Second-year English courses at Langara offer students the opportunity to build on the foundations of literary and rhetorical analysis established in first-year courses while applying a much more specific focus in terms of content. Whether you are planning on getting a degree in English or you just want to take an interesting elective, the course offerings change each semester, so make sure you check back often! For Creative Writing courses, click here.
All our second-year courses are fully transferable to UBC and SFU. For information about transfer credit and articulation of these courses, please visit the BC Transfer Guide.
For more information, feel free to contact the individual instructors or the English Department Chair.
Second-Year Courses for Fall 2019
ENGL 2223: Survey of English Literature I
By studying English literature from one of its earliest works (Beowulf) through to the great epic of the 17th century (Paradise Lost), students will learn to understand and appreciate the roots of contemporary literature in English and to express that understanding in articulate written and oral analysis. Although we will focus primarily on works by Chaucer, Shakespeare, and Milton, we will touch on the poetry of other great authors as well.
ENGL 2224: Survey of English Literature II
Learn what some famous British writers famously wrote, in deep and moving works of art, that still matters. They felt then what you feel now, but they were perhaps better with words, and this course will let you experience and understand those words, the art forms the words inhabited, the changes in spirit the art provoked. (Yes, the meaning of life is on the syllabus.) Everything is fully explained, fully engaged. You must change your life (as a famous non-British writer might’ve said of what will happen in this course). Also, there are quizzes.

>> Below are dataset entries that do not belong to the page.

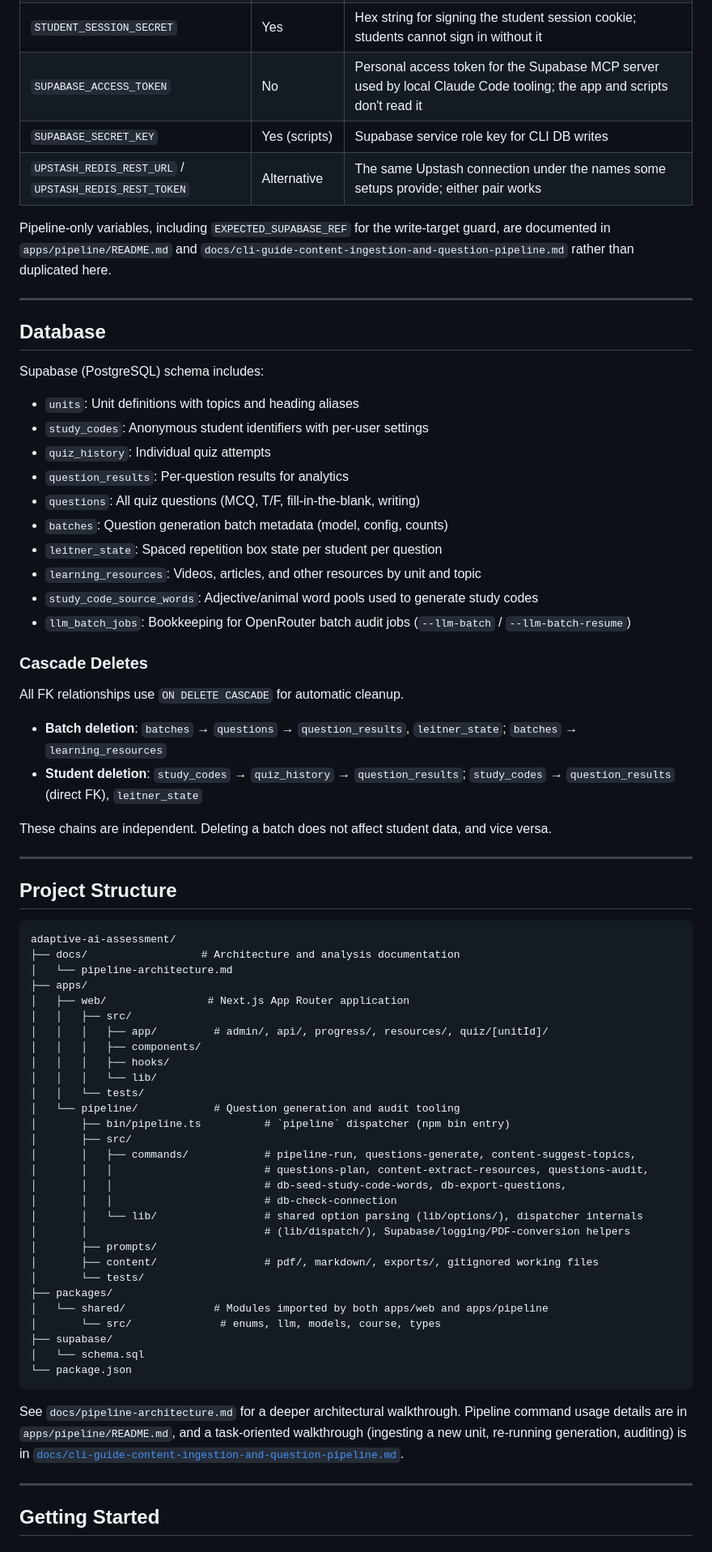
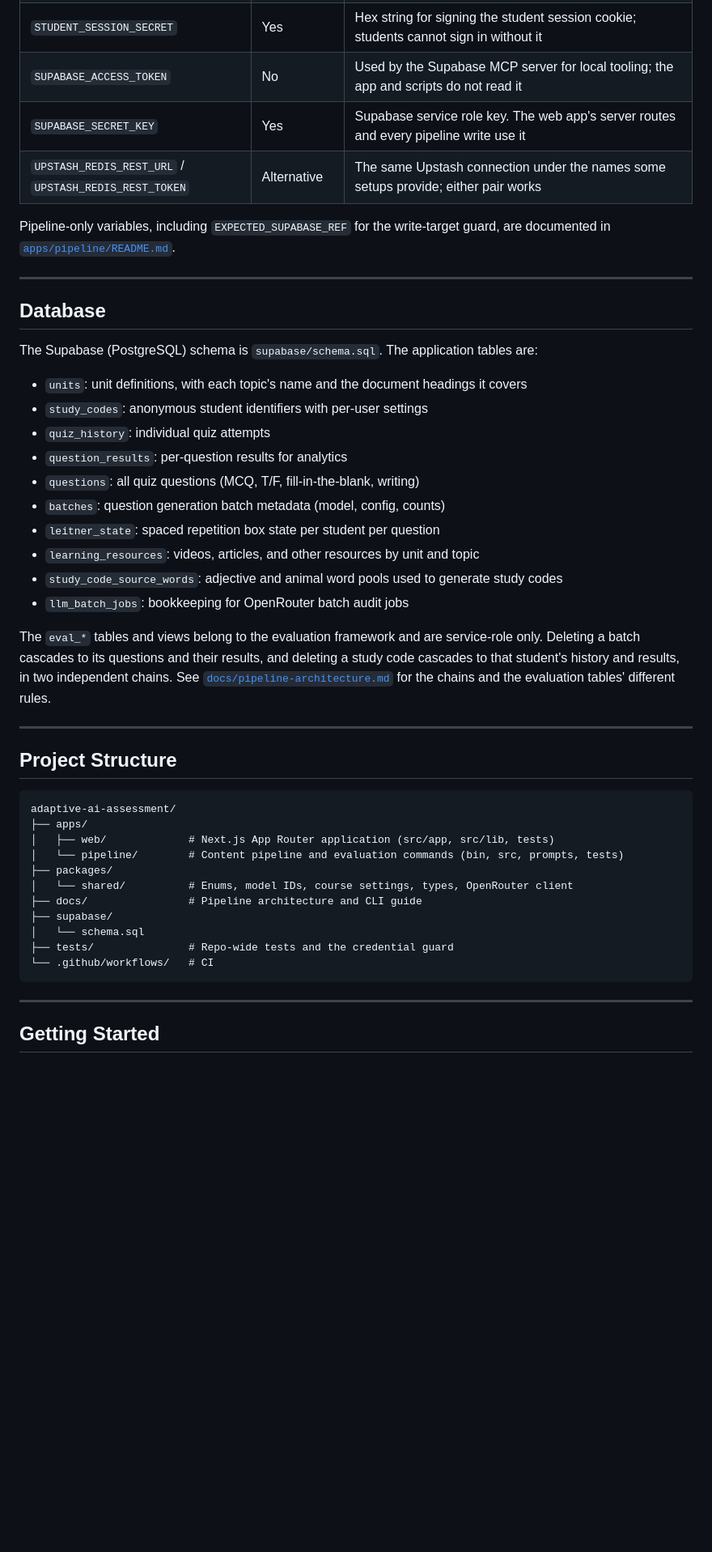
Before and after one commit to dlasley/adaptive-ai-assessment, a Markdown page: README.md, the part around one of its changes. Shown at 81% size. GitHub-like rendering; blank space fills up the shorter version.

Commit message:
docs: rewrite the README opening and setup steps

````diff
--- a/README.md
+++ b/README.md
@@ -156,37 +112,30 @@ The system is configurable via environment variables to support model routing, f
 | `NEXT_PUBLIC_TURNSTILE_SITE_KEY` / `TURNSTILE_SECRET_KEY` | No | Cloudflare Turnstile. When both are set, the study-code circuit breaker challenges suspected scanners instead of adding a fixed delay. Use Cloudflare's test keys outside production (see `.env.local.example`) |
 | `OPENROUTER_API_KEY` | Yes | OpenRouter API key for all model calls (generation, validation, audit, evaluation) |
 | `STUDENT_SESSION_SECRET` | Yes | Hex string for signing the student session cookie; students cannot sign in without it |
-| `SUPABASE_ACCESS_TOKEN` | No | Personal access token for the Supabase MCP server used by local Claude Code tooling; the app and scripts don't read it |
-| `SUPABASE_SECRET_KEY` | Yes (scripts) | Supabase service role key for CLI DB writes |
+| `SUPABASE_ACCESS_TOKEN` | No | Used by the Supabase MCP server for local tooling; the app and scripts do not read it |
+| `SUPABASE_SECRET_KEY` | Yes | Supabase service role key. The web app's server routes and every pipeline write use it |
 | `UPSTASH_REDIS_REST_URL` / `UPSTASH_REDIS_REST_TOKEN` | Alternative | The same Upstash connection under the names some setups provide; either pair works |
 
-Pipeline-only variables, including `EXPECTED_SUPABASE_REF` for the write-target guard, are documented in `apps/pipeline/README.md` and `docs/cli-guide-content-ingestion-and-question-pipeline.md` rather than duplicated here.
+Pipeline-only variables, including `EXPECTED_SUPABASE_REF` for the write-target guard, are documented in [`apps/pipeline/README.md`](apps/pipeline/README.md#environment).
 
 ---
 
 ## Database
 
-Supabase (PostgreSQL) schema includes:
+The Supabase (PostgreSQL) schema is `supabase/schema.sql`. The application tables are:
 
-- `units`: Unit definitions with topics and heading aliases
-- `study_codes`: Anonymous student identifiers with per-user settings
-- `quiz_history`: Individual quiz attempts
-- `question_results`: Per-question results for analytics
-- `questions`: All quiz questions (MCQ, T/F, fill-in-the-blank, writing)
-- `batches`: Question generation batch metadata (model, config, counts)
-- `leitner_state`: Spaced repetition box state per student per question
-- `learning_resources`: Videos, articles, and other resources by unit and topic
-- `study_code_source_words`: Adjective/animal word pools used to generate study codes
-- `llm_batch_jobs`: Bookkeeping for OpenRouter batch audit jobs (`--llm-batch` / `--llm-batch-resume`)
+- `units`: unit definitions, with each topic's name and the document headings it covers
+- `study_codes`: anonymous student identifiers with per-user settings
+- `quiz_history`: individual quiz attempts
+- `question_results`: per-question results for analytics
+- `questions`: all quiz questions (MCQ, T/F, fill-in-the-blank, writing)
+- `batches`: question generation batch metadata (model, config, counts)
+- `leitner_state`: spaced repetition box state per student per question
+- `learning_resources`: videos, articles, and other resources by unit and topic
+- `study_code_source_words`: adjective and animal word pools used to generate study codes
+- `llm_batch_jobs`: bookkeeping for OpenRouter batch audit jobs
 
-### Cascade Deletes
-
-All FK relationships use `ON DELETE CASCADE` for automatic cleanup.
-
-- **Batch deletion**: `batches` → `questions` → `question_results`, `leitner_state`; `batches` → `learning_resources`
-- **Student deletion**: `study_codes` → `quiz_history` → `question_results`; `study_codes` → `question_results` (direct FK), `leitner_state`
-
-These chains are independent. Deleting a batch does not affect student data, and vice versa.
+The `eval_*` tables and views belong to the evaluation framework and are service-role only. Deleting a batch cascades to its questions and their results, and deleting a study code cascades to that student's history and results, in two independent chains. See [`docs/pipeline-architecture.md`](docs/pipeline-architecture.md#data-hygiene-via-cascade-deletes) for the chains and the evaluation tables' different rules.
 
 ---
 
@@ -194,37 +143,17 @@ These chains are independent. Deleting a batch does not affect student data, and
 
 ```text
 adaptive-ai-assessment/
-├── docs/                  # Architecture and analysis documentation
-│   └── pipeline-architecture.md
 ├── apps/
-│   ├── web/                # Next.js App Router application
-│   │   ├── src/
-│   │   │   ├── app/         # admin/, api/, progress/, resources/, quiz/[unitId]/
-│   │   │   ├── components/
-│   │   │   ├── hooks/
-│   │   │   └── lib/
-│   │   └── tests/
-│   └── pipeline/            # Question generation and audit tooling
-│       ├── bin/pipeline.ts          # `pipeline` dispatcher (npm bin entry)
-│       ├── src/
-│       │   ├── commands/            # pipeline-run, questions-generate, content-suggest-topics,
-│       │   │                        # questions-plan, content-extract-resources, questions-audit,
-│       │   │                        # db-seed-study-code-words, db-export-questions,
-│       │   │                        # db-check-connection
-│       │   └── lib/                 # shared option parsing (lib/options/), dispatcher internals
-│       │                            # (lib/dispatch/), Supabase/logging/PDF-conversion helpers
-│       ├── prompts/
-│       ├── content/                 # pdf/, markdown/, exports/, gitignored working files
-│       └── tests/
+│   ├── web/             # Next.js App Router application (src/app, src/lib, tests)
+│   └── pipeline/        # Content pipeline and evaluation commands (bin, src, prompts, tests)
 ├── packages/
-│   └── shared/              # Modules imported by both apps/web and apps/pipeline
-│       └── src/              # enums, llm, models, course, types
+│   └── shared/          # Enums, model IDs, course settings, types, OpenRouter client
+├── docs/                # Pipeline architecture and CLI guide
 ├── supabase/
 │   └── schema.sql
-└── package.json
+├── tests/               # Repo-wide tests and the credential guard
+└── .github/workflows/   # CI
 ```
-
-See `docs/pipeline-architecture.md` for a deeper architectural walkthrough. Pipeline command usage details are in `apps/pipeline/README.md`, and a task-oriented walkthrough (ingesting a new unit, re-running generation, auditing) is in [`docs/cli-guide-content-ingestion-and-question-pipeline.md`](docs/cli-guide-content-ingestion-and-question-pipeline.md).
 
 ---
 
````
Also changed, not shown: other parts of README.md (+77 -130 lines).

Survey of English Literature I is NOT required to take this course.
ENGL 2225: Canadian Literature
This course will dust off the stereotypical depiction of Canadian literature as depressing prairie narratives and instead explore the diverse range of fictions this country has to offer, from gothic misfits to personal rebellions to cutting-edge sci-fi and everything in between. In particular, we will be exploring the vast inner and outer landscapes of some of CanLit’s most interesting themes: Wilderness, The Family, Gender Roles, and the Other. We will together examine just what distinguishes CanLit from other nations’ literatures and realize that CanLit is like the indie music of the literary world: sometimes weird, often subversive, always surprising.
ENGL 2233: Prose Fiction: Consuming Fictions

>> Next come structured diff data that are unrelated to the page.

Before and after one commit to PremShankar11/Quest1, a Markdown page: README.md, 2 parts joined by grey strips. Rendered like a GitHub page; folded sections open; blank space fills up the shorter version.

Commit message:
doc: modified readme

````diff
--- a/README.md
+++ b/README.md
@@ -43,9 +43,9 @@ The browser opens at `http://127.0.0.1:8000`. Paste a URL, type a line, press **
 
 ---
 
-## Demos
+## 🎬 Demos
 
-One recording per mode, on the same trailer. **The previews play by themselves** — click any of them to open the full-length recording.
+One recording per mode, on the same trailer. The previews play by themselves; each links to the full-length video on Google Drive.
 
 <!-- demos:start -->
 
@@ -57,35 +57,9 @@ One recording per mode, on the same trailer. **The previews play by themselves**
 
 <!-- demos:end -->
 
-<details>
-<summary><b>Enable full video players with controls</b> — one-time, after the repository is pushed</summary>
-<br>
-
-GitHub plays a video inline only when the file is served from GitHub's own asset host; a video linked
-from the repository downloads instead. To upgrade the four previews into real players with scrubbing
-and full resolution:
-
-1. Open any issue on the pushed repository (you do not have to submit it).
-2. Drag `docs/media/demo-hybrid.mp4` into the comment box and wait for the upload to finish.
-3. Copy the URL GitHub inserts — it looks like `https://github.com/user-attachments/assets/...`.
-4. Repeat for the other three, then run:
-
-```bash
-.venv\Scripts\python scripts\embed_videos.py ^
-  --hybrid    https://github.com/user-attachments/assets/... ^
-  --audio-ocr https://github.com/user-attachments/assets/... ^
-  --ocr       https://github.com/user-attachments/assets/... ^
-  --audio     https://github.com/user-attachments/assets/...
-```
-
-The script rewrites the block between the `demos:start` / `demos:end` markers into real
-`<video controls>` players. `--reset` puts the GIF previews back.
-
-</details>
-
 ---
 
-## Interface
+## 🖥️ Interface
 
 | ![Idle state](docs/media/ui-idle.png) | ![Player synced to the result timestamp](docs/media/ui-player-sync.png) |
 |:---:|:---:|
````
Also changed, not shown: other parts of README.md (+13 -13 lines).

Can a juicy description make your mouth water? Does the word “chocolate” evoke thoughts of love? Do you judge a character by what, where, or with whom he/she eats? Literary discourse is increasingly concerned with the ways in which authors use food to evoke emotion, ethnic/regional identities, class divisions, and historical setting. For this reason, we will study works such as Charlie and the Chocolate Factory, Like Water for Chocolate, and Oranges Are Not the Only Fruit, examining the many purposes that food can serve in fiction.
ENGL 2237: Writing Lives: The Residential School Survivor Memoir Project (Part I)

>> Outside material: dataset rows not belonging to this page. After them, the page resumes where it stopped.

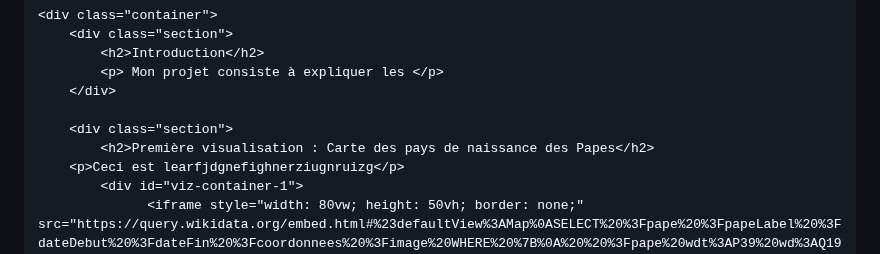
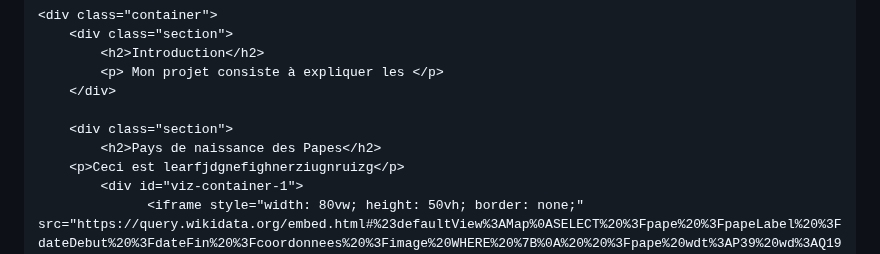
Before and after one commit to fouadissa/M2_DEFI_2024_DataVisualisation, a Markdown page: index.md, the part around the change. Drawn GitHub-style.

```diff
--- a/index.md
+++ b/index.md
@@ -82,7 +82,7 @@
         </div>
 
         <div class="section">
-            <h2>Première visualisation : Carte des pays de naissance des Papes</h2>
+            <h2>Pays de naissance des Papes</h2>
 		<p>Ceci est learfjdgnefighnerziugnruizg</p>
             <div id="viz-container-1">
                   <iframe style="width: 80vw; height: 50vh; border: none;" src="https://query.wikidata.org/embed.html#%23defaultView%3AMap%0ASELECT%20%3Fpape%20%3FpapeLabel%20%3FdateDebut%20%3FdateFin%20%3Fcoordonnees%20%3Fimage%20WHERE%20%7B%0A%20%20%3Fpape%20wdt%3AP39%20wd%3AQ19546%3B%20%23%20Position%20occup%C3%A9e%3A%20Pape%0A%20%20%20%20%20%20%20%20wdt%3AP19%20%3FlieuNaissance%3B%0A%20%20%20%20%20%20%20%20wdt%3AP18%20%3Fimage%3B%0A%20%20%20%20%20%20%20%20p%3AP39%20%3Fstatement.%0A%20%20%3FlieuNaissance%20wdt%3AP625%20%3Fcoordonnees.%0A%20%20%3Fstatement%20ps%3AP39%20wd%3AQ19546%3B%20%23%20D%C3%A9claration%20de%20position%20occup%C3%A9e%3A%20Pape%0A%20%20%20%20%20%20%20%20%20%20%20%20%20pq%3AP580%20%3FdateDebut.%20%23%20Date%20de%20d%C3%A9but%3A%20P580%0A%20%20OPTIONAL%20%7B%20%3Fstatement%20pq%3AP582%20%3FdateFin.%20%7D%20%23%20Date%20de%20fin%3A%20P582%20(optionnel)%0A%20%20SERVICE%20wikibase%3Alabel%20%7B%20bd%3AserviceParam%20wikibase%3Alanguage%20%22%5BAUTO_LANGUAGE%5D%2Cfr%22.%20%7D%0A%7D%0AORDER%20BY%20%3FdateDebut%0A%0A" referrerpolicy="origin" sandbox="allow-scripts allow-same-origin allow-popups"></iframe>
```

English 2237 is the first part of a two-semester, once-in-a-lifetime opportunity to study the literature and history of the residential school system in Canada, and to meet with Survivors of IRS, ultimately collaborating with them to write their memoir. In this first semester, students will study relevant literature and historical documents that contextualize the history of contact and colonization. They will hear from guest speakers, likely partake in at least one field trip, and will acquire the knowledge and sensitivity that will enable them to move onto the second semester when they will meet and work with IRS Survivors.
ENGL 2530: Studies in Film: Cult Film
A chronological overview of the phenomenon of the cult film: traditionally, one that flopped with critics, and was resurrected and worshipped by fans. Beginning with a Polish stop-motion film about philandering beetles, we move through other weird and wonderful gems ranging from Un Chien Andalou through Rocky Horror Picture Show and Donnie Darko. Weekly lectures and viewings are followed by class discussions. Assignments include viewing notes, midterm & final exams, and a group cult film of your own!
Second-Year Courses for Spring 2020
ENGL 2222: Classical Literature – Erin Robb firstname.lastname@example.org
ENGL 2223: Survey of English Literature I – Noel Currie email@example.com
ENGL 2224: Survey of English Literature II – Paisley Mann firstname.lastname@example.org
ENGL 2225: Canadian Literature – Heather Jessup email@example.com
ENGL 2235: American Literature – Mark Baker firstname.lastname@example.org
ENGL 2276: Writing Lives (Part 2) – Jill Goldberg email@example.com
ENGL 2530: Studies in Film: Star Wars – Thor Polukoshko firstname.lastname@example.org